## EXERCISE PROMPT
From the material below, pull each line containing the string "text".

______

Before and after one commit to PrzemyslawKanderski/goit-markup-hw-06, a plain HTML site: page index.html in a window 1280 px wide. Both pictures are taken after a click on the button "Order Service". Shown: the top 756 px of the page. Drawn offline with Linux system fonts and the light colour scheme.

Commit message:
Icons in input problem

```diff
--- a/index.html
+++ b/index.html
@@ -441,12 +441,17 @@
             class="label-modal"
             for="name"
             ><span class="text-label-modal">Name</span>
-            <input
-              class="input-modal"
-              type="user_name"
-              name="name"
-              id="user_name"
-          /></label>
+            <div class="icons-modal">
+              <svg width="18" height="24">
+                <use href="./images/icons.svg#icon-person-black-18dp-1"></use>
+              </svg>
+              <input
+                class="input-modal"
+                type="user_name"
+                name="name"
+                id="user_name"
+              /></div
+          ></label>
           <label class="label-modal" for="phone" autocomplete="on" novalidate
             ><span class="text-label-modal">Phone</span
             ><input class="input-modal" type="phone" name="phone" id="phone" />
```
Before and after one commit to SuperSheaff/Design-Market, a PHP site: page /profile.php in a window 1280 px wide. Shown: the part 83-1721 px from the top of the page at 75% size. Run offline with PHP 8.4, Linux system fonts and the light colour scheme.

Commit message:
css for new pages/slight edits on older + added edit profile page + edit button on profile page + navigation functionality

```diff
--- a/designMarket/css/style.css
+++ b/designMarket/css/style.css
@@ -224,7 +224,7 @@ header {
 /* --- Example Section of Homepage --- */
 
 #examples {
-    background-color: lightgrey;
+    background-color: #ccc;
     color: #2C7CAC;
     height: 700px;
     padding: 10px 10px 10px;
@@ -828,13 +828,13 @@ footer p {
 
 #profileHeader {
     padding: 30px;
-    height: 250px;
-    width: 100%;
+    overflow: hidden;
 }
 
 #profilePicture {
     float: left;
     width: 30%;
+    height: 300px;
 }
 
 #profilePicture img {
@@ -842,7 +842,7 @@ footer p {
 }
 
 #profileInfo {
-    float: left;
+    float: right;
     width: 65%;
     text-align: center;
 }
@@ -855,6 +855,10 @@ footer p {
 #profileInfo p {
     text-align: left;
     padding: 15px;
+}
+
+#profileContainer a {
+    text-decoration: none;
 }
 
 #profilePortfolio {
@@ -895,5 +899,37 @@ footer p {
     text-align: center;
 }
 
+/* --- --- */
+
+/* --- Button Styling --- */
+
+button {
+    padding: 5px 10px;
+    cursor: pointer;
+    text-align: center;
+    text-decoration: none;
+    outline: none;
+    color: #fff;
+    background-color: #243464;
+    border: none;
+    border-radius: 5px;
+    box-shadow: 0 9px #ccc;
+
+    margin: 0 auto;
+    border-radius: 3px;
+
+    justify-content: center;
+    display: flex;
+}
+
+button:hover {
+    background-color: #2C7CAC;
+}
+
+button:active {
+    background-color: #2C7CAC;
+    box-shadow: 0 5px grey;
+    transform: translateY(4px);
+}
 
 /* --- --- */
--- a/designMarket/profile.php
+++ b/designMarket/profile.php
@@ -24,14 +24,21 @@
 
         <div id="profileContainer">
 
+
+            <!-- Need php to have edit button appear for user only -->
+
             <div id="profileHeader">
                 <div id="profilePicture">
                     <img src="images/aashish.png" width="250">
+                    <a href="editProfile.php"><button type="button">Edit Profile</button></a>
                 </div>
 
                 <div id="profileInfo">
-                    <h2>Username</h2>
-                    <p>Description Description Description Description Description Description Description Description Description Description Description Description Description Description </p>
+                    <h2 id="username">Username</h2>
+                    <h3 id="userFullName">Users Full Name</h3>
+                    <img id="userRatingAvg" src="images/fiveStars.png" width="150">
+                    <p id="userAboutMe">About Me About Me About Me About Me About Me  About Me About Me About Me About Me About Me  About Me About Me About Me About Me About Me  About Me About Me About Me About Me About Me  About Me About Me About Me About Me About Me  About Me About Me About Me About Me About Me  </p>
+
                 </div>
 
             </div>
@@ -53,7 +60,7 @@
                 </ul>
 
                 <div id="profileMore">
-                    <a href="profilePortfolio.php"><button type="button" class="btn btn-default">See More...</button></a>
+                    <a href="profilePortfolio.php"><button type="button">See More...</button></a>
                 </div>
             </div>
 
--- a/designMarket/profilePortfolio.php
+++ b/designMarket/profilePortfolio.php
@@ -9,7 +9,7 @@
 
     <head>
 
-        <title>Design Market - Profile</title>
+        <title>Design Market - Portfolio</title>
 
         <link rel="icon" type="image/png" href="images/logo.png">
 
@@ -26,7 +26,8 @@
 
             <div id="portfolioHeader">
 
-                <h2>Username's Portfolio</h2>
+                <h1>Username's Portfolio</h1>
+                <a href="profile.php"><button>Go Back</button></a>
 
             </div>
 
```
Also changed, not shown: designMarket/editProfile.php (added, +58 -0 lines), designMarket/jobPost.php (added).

______

## COMPLETED EXERCISE
             ><span class="text-label-modal">Name</span>
             ><span class="text-label-modal">Phone</span
     text-align: center;
     text-align: left;
+    text-decoration: none;
     text-align: center;
+    text-align: center;
+    text-decoration: none;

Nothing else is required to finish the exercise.